Collected data entries
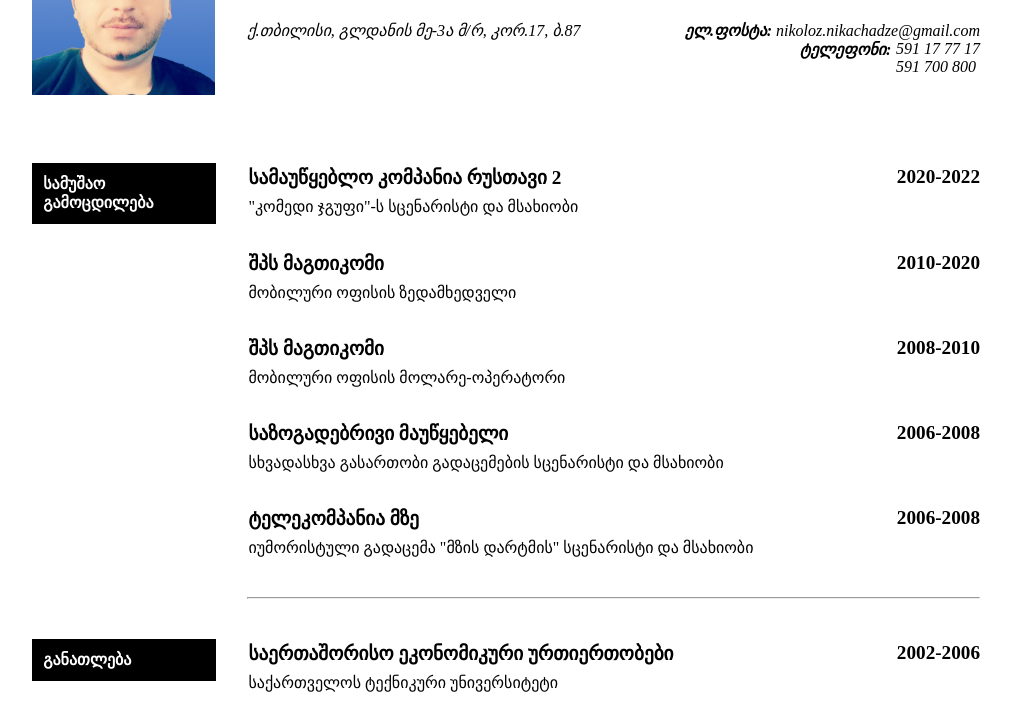
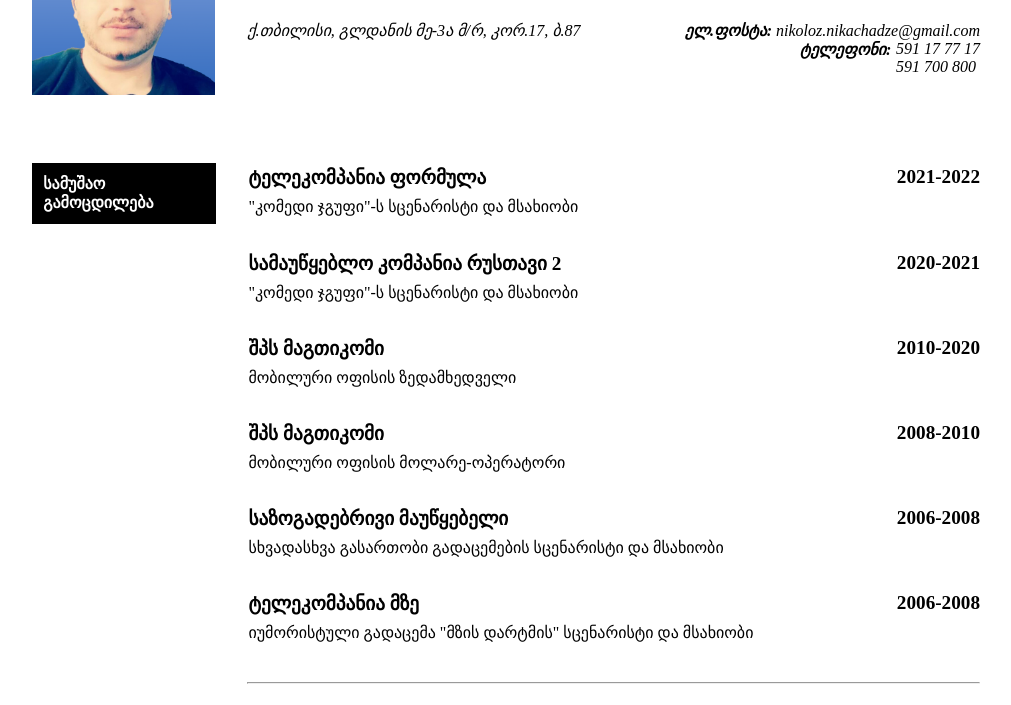
Before and after one commit to beqarion/nikacha-cv, a plain HTML site: page index.html in a window 1280 px wide. Shown: the part 88-793 px from the top of the page, without its empty margins (118-1129 px from the left). Drawn offline with Linux system fonts and the light colour scheme.

Commit message:
formulati

```diff
--- a/index.html
+++ b/index.html
@@ -43,13 +43,20 @@
       <div class='main-content'>
 
 
+        <div class='one-job'>
+          <div class='one-job-description'>
+            <p class='one-job-description-employer'>ტელეკომპანია ფორმულა</p>
+            <p class='one-job-description-role'>"კომედი ჯგუფი"-ს სცენარისტი და მსახიობი</p>
+          </div>
+          <p class='one-job-years'><b>2021-2022</b></p>
+        </div>
 
         <div class='one-job'>
           <div class='one-job-description'>
             <p class='one-job-description-employer'>სამაუწყებლო კომპანია რუსთავი 2</p>
             <p class='one-job-description-role'>"კომედი ჯგუფი"-ს სცენარისტი და მსახიობი</p>
           </div>
-          <p class='one-job-years'><b>2020-2022</b></p>
+          <p class='one-job-years'><b>2020-2021</b></p>
         </div>
 
         <div class='one-job'>
--- a/styles.css
+++ b/styles.css
@@ -4,7 +4,7 @@
 }
 @media print {
   html{
-    font-size:12px;
+    font-size:11px;
   }
 }
 body {
```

Your goal:
Find each line of the data above that holds the word "index", then copy it.

Response to the exercise:
Before and after one commit to beqarion/nikacha-cv, a plain HTML site: page index.html in a window 1280 px wide. Shown: the part 88-793 px from the top of the page, without its empty margins (118-1129 px from the left). Drawn offline with Linux system fonts and the light colour scheme.
--- a/index.html
+++ b/index.html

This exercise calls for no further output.